Exercise instructions –
Select every line below containing the word "after".

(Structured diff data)
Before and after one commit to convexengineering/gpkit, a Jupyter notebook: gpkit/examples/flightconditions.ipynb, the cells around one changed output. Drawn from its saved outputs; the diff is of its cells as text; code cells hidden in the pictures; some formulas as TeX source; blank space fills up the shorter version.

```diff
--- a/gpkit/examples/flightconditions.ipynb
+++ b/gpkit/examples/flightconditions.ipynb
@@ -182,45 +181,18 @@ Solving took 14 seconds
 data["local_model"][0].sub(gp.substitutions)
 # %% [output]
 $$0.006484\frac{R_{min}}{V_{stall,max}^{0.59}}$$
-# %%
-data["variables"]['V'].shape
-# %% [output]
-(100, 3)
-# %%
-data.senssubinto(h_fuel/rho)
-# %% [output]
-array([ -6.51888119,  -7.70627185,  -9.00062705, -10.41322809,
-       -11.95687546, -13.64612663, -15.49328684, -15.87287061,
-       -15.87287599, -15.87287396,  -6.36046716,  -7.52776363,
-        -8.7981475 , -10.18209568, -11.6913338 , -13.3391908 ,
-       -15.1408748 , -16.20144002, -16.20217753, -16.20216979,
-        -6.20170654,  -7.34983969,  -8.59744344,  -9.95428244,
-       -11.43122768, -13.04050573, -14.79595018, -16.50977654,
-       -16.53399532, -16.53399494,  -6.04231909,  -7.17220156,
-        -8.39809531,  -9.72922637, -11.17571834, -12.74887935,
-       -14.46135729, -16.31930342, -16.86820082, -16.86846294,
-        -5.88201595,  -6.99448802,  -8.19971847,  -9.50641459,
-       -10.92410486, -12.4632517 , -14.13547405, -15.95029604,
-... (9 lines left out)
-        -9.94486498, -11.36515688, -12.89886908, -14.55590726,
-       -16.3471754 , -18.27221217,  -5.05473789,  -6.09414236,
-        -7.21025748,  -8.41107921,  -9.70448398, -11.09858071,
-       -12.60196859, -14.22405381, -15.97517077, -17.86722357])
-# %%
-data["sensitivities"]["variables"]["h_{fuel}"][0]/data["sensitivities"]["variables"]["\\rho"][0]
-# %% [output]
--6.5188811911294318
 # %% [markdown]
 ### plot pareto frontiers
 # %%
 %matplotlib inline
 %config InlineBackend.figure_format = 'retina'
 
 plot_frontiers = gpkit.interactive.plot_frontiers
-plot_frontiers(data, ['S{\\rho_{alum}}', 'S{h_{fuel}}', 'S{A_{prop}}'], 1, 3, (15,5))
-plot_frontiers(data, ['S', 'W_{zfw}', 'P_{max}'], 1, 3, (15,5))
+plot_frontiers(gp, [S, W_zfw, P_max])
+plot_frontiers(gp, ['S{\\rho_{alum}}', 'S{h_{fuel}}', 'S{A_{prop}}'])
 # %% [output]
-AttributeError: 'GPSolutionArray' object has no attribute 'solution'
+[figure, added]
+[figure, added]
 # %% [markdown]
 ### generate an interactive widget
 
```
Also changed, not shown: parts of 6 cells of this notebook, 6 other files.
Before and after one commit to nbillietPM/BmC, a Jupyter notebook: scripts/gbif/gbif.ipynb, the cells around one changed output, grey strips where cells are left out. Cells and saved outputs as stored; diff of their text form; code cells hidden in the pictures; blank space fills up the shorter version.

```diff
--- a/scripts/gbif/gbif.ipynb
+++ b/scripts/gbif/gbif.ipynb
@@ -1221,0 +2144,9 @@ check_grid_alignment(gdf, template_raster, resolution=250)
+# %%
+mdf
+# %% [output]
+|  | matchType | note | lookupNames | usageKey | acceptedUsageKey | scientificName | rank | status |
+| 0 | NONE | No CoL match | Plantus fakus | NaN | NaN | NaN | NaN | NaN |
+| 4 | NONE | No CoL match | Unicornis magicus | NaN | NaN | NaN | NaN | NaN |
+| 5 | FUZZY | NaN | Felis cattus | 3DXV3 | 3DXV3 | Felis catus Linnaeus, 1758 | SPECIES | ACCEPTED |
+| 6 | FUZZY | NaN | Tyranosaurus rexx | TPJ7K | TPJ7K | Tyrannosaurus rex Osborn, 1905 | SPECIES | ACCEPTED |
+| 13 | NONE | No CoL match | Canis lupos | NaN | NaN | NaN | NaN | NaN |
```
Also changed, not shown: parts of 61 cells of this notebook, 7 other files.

Answer to this task –
Before and after one commit to convexengineering/gpkit, a Jupyter notebook: gpkit/examples/flightconditions.ipynb, the cells around one changed output. Drawn from its saved outputs; the diff is of its cells as text; code cells hidden in the pictures; some formulas as TeX source; blank space fills up the shorter version.
Before and after one commit to nbillietPM/BmC, a Jupyter notebook: scripts/gbif/gbif.ipynb, the cells around one changed output, grey strips where cells are left out. Cells and saved outputs as stored; diff of their text form; code cells hidden in the pictures; blank space fills up the shorter version.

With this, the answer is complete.